Task input:
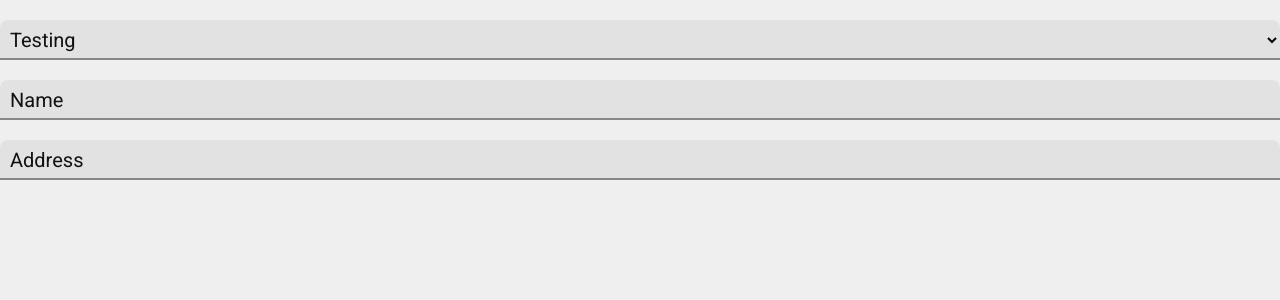
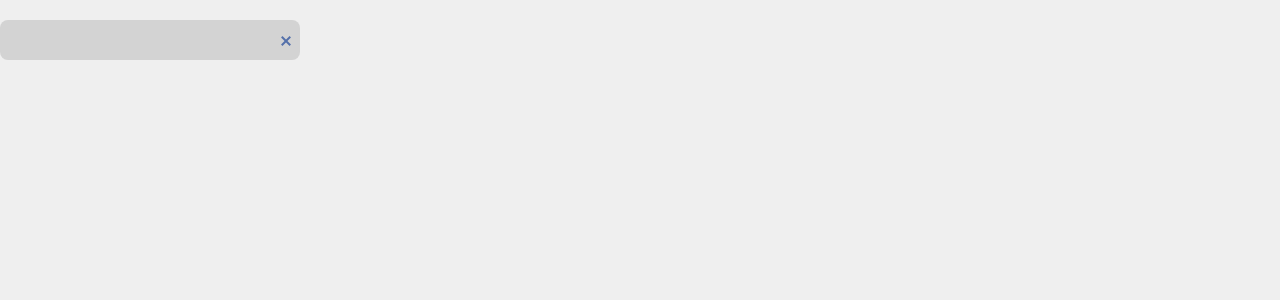
Before and after one commit to 57wng/componentLibrary, a React (Create React App) app: page / in a window 1280 px wide. Shown: the top 300 px of the page. Built offline with nearby package versions, Linux system fonts and the light colour scheme.

Commit message:
Start of Alert component

```diff
--- a/src/App.js
+++ b/src/App.js
@@ -1,6 +1,6 @@
 import React, {useState} from 'react';
 import Dropdown from "./Components/Dropdown";
-import {Input} from "./Components";
+import {Input, Alert } from "./Components";
 
 const App = () => {
     const [state, setState] = useState();
@@ -17,11 +17,13 @@ const App = () => {
 
     return <div data-test="app-component" className="App">
 
-        <Dropdown label={"Testing"} setState={(e) => setState(e)} value={state}
+        {/* <Dropdown label={"Testing"} setState={(e) => setState(e)} value={state}
                   options={[1, 2, 3, 4, 5, 6, 7, 8, 9, 10]}/>
         <Input type={"text"}  placeholder={"Name"} onChange={(e) => setState(e)}/>
-        <Input type={"text"} value={address} name={"address"} placeholder={"Address"} onChange={(e) => change(e)}/>
+        <Input type={"text"} value={address} name={"address"} placeholder={"Address"} onChange={(e) => change(e)}/> */}
 
+        <Alert
+        options={[1, 2, 3]}/>
     </div>;
 };
 
--- /dev/null
+++ b/src/Components/Alert.js
@@ -0,0 +1,23 @@
+import React from "react";
+
+export const Alert = ({
+  options,
+  title,
+  severity,
+  onClose,
+  onChange,
+  customClass,
+}) => {
+  return (
+    <div
+      data-test={"alert-component"}
+      className={`alert-container ${
+        customClass === undefined ? "" : customClass
+      }`}
+    >
+      <div className="close"></div>
+    </div>
+  );
+};
+
+export default Alert;
--- a/src/Components/Radio.js
+++ b/src/Components/Radio.js
@@ -1,4 +1,4 @@
-import React, { useState } from 'react';
+import React from 'react';
 
 const Radio = ({ options, name, inline, onChange, state, customClass }) => {
   return (
@@ -10,7 +10,6 @@ const Radio = ({ options, name, inline, onChange, state, customClass }) => {
               <label htmlFor={idx} data-test="radio-intput-component">
                 <input
                   type="radio"
-                  value={'value'}
                   onClick={(e) => onChange(e.target.value)}
                   className={`${input}`}
                   id={idx}
--- a/src/Components/index.js
+++ b/src/Components/index.js
@@ -7,6 +7,7 @@ import Loading from './Loading';
 import Radio from './Radio';
 import Dropdown from './Dropdown';
 import Card from './Card';
+import Alert from './Alert';
 import '../Style/import.scss';
 
-export { Button, Input, Textarea, Modal, Avatar, Loading, Radio, Card, Dropdown };
+export { Button, Input, Textarea, Modal, Avatar, Loading, Radio, Card, Dropdown, Alert };
--- /dev/null
+++ b/src/Style/Components/alert.scss
@@ -0,0 +1,37 @@
+.alert-container {
+  position: fixed;
+  height: 2rem;
+  width: 15rem;
+  background-color: lightgray;
+  border-top-left-radius: 8px;
+  border-top-right-radius: 8px;
+  border-bottom-left-radius: 8px;
+  border-bottom-right-radius: 8px;
+  margin-top: 1rem;
+
+  .close {
+    position: absolute;
+    right: 1rem;
+    top: 1rem;
+    width: 1rem;
+    height: 1rem;
+    opacity: 0.6;
+  }
+  .close:hover {
+    opacity: 1;
+  }
+  .close:before, .close:after {
+    position: absolute;
+    left: 1rem;
+    content: ' ';
+    height: 2px;
+    width: 12px;
+    background-color: $primary;
+  }
+  .close:before {
+    transform: rotate(45deg);
+  }
+  .close:after {
+    transform: rotate(-45deg);
+  }
+}
--- a/src/Style/import.scss
+++ b/src/Style/import.scss
@@ -12,3 +12,4 @@
 @import './Components/slider.scss';
 @import './Components/dropdown.scss';
 @import './Components/card.scss';
+@import './Components/alert.scss';
```
Also changed, not shown: package.json (+16 -5 lines), 2 other files (tests, documents, lock files or other folders).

The problem:
Please output the entire listing above verbatim and omit its images.

Exercise response:
Before and after one commit to 57wng/componentLibrary, a React (Create React App) app: page / in a window 1280 px wide. Shown: the top 300 px of the page. Built offline with nearby package versions, Linux system fonts and the light colour scheme.

Commit message:
Start of Alert component

```diff
--- a/src/App.js
+++ b/src/App.js
@@ -1,6 +1,6 @@
 import React, {useState} from 'react';
 import Dropdown from "./Components/Dropdown";
-import {Input} from "./Components";
+import {Input, Alert } from "./Components";
 
 const App = () => {
     const [state, setState] = useState();
@@ -17,11 +17,13 @@ const App = () => {
 
     return <div data-test="app-component" className="App">
 
-        <Dropdown label={"Testing"} setState={(e) => setState(e)} value={state}
+        {/* <Dropdown label={"Testing"} setState={(e) => setState(e)} value={state}
                   options={[1, 2, 3, 4, 5, 6, 7, 8, 9, 10]}/>
         <Input type={"text"}  placeholder={"Name"} onChange={(e) => setState(e)}/>
-        <Input type={"text"} value={address} name={"address"} placeholder={"Address"} onChange={(e) => change(e)}/>
+        <Input type={"text"} value={address} name={"address"} placeholder={"Address"} onChange={(e) => change(e)}/> */}
 
+        <Alert
+        options={[1, 2, 3]}/>
     </div>;
 };
 
--- /dev/null
+++ b/src/Components/Alert.js
@@ -0,0 +1,23 @@
+import React from "react";
+
+export const Alert = ({
+  options,
+  title,
+  severity,
+  onClose,
+  onChange,
+  customClass,
+}) => {
+  return (
+    <div
+      data-test={"alert-component"}
+      className={`alert-container ${
+        customClass === undefined ? "" : customClass
+      }`}
+    >
+      <div className="close"></div>
+    </div>
+  );
+};
+
+export default Alert;
--- a/src/Components/Radio.js
+++ b/src/Components/Radio.js
@@ -1,4 +1,4 @@
-import React, { useState } from 'react';
+import React from 'react';
 
 const Radio = ({ options, name, inline, onChange, state, customClass }) => {
   return (
@@ -10,7 +10,6 @@ const Radio = ({ options, name, inline, onChange, state, customClass }) => {
               <label htmlFor={idx} data-test="radio-intput-component">
                 <input
                   type="radio"
-                  value={'value'}
                   onClick={(e) => onChange(e.target.value)}
                   className={`${input}`}
                   id={idx}
--- a/src/Components/index.js
+++ b/src/Components/index.js
@@ -7,6 +7,7 @@ import Loading from './Loading';
 import Radio from './Radio';
 import Dropdown from './Dropdown';
 import Card from './Card';
+import Alert from './Alert';
 import '../Style/import.scss';
 
-export { Button, Input, Textarea, Modal, Avatar, Loading, Radio, Card, Dropdown };
+export { Button, Input, Textarea, Modal, Avatar, Loading, Radio, Card, Dropdown, Alert };
--- /dev/null
+++ b/src/Style/Components/alert.scss
@@ -0,0 +1,37 @@
+.alert-container {
+  position: fixed;
+  height: 2rem;
+  width: 15rem;
+  background-color: lightgray;
+  border-top-left-radius: 8px;
+  border-top-right-radius: 8px;
+  border-bottom-left-radius: 8px;
+  border-bottom-right-radius: 8px;
+  margin-top: 1rem;
+
+  .close {
+    position: absolute;
+    right: 1rem;
+    top: 1rem;
+    width: 1rem;
+    height: 1rem;
+    opacity: 0.6;
+  }
+  .close:hover {
+    opacity: 1;
+  }
+  .close:before, .close:after {
+    position: absolute;
+    left: 1rem;
+    content: ' ';
+    height: 2px;
+    width: 12px;
+    background-color: $primary;
+  }
+  .close:before {
+    transform: rotate(45deg);
+  }
+  .close:after {
+    transform: rotate(-45deg);
+  }
+}
--- a/src/Style/import.scss
+++ b/src/Style/import.scss
@@ -12,3 +12,4 @@
 @import './Components/slider.scss';
 @import './Components/dropdown.scss';
 @import './Components/card.scss';
+@import './Components/alert.scss';
```
Also changed, not shown: package.json (+16 -5 lines), 2 other files (tests, documents, lock files or other folders).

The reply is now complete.